[[ Given entries, beginning ]]

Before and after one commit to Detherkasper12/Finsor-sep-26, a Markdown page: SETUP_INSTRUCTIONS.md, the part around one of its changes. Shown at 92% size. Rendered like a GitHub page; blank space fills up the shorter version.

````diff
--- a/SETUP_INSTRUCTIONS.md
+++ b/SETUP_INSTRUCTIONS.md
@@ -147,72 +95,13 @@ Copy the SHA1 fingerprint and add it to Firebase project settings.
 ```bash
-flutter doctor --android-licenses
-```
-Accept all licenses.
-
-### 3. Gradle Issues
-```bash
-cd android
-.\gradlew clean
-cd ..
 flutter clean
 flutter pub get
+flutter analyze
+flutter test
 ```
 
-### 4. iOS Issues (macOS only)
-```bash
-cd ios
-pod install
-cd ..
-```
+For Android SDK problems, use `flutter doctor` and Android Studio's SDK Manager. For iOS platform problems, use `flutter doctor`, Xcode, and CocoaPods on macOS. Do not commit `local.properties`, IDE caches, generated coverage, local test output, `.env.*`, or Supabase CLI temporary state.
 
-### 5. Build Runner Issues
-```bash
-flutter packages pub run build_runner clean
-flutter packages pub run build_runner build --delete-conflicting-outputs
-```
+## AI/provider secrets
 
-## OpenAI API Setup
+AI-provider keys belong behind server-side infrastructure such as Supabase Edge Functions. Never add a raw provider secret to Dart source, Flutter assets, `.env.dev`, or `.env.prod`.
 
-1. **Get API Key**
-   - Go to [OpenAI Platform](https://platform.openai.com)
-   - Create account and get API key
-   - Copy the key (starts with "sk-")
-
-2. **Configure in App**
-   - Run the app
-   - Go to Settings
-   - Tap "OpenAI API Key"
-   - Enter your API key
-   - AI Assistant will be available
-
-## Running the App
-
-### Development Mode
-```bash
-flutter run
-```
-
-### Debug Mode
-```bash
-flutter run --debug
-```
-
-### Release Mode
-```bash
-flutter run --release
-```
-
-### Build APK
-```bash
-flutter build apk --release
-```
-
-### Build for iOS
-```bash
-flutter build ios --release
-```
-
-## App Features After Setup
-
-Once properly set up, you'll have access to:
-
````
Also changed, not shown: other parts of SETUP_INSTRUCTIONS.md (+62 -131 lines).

[[ Given entries, end ]]

Task objective
Extract all of the data above without altering anything.

Answer section
Before and after one commit to Detherkasper12/Finsor-sep-26, a Markdown page: SETUP_INSTRUCTIONS.md, the part around one of its changes. Shown at 92% size. Rendered like a GitHub page; blank space fills up the shorter version.

````diff
--- a/SETUP_INSTRUCTIONS.md
+++ b/SETUP_INSTRUCTIONS.md
@@ -147,72 +95,13 @@ Copy the SHA1 fingerprint and add it to Firebase project settings.
 ```bash
-flutter doctor --android-licenses
-```
-Accept all licenses.
-
-### 3. Gradle Issues
-```bash
-cd android
-.\gradlew clean
-cd ..
 flutter clean
 flutter pub get
+flutter analyze
+flutter test
 ```
 
-### 4. iOS Issues (macOS only)
-```bash
-cd ios
-pod install
-cd ..
-```
+For Android SDK problems, use `flutter doctor` and Android Studio's SDK Manager. For iOS platform problems, use `flutter doctor`, Xcode, and CocoaPods on macOS. Do not commit `local.properties`, IDE caches, generated coverage, local test output, `.env.*`, or Supabase CLI temporary state.
 
-### 5. Build Runner Issues
-```bash
-flutter packages pub run build_runner clean
-flutter packages pub run build_runner build --delete-conflicting-outputs
-```
+## AI/provider secrets
 
-## OpenAI API Setup
+AI-provider keys belong behind server-side infrastructure such as Supabase Edge Functions. Never add a raw provider secret to Dart source, Flutter assets, `.env.dev`, or `.env.prod`.
 
-1. **Get API Key**
-   - Go to [OpenAI Platform](https://platform.openai.com)
-   - Create account and get API key
-   - Copy the key (starts with "sk-")
-
-2. **Configure in App**
-   - Run the app
-   - Go to Settings
-   - Tap "OpenAI API Key"
-   - Enter your API key
-   - AI Assistant will be available
-
-## Running the App
-
-### Development Mode
-```bash
-flutter run
-```
-
-### Debug Mode
-```bash
-flutter run --debug
-```
-
-### Release Mode
-```bash
-flutter run --release
-```
-
-### Build APK
-```bash
-flutter build apk --release
-```
-
-### Build for iOS
-```bash
-flutter build ios --release
-```
-
-## App Features After Setup
-
-Once properly set up, you'll have access to:
-
````
Also changed, not shown: other parts of SETUP_INSTRUCTIONS.md (+62 -131 lines).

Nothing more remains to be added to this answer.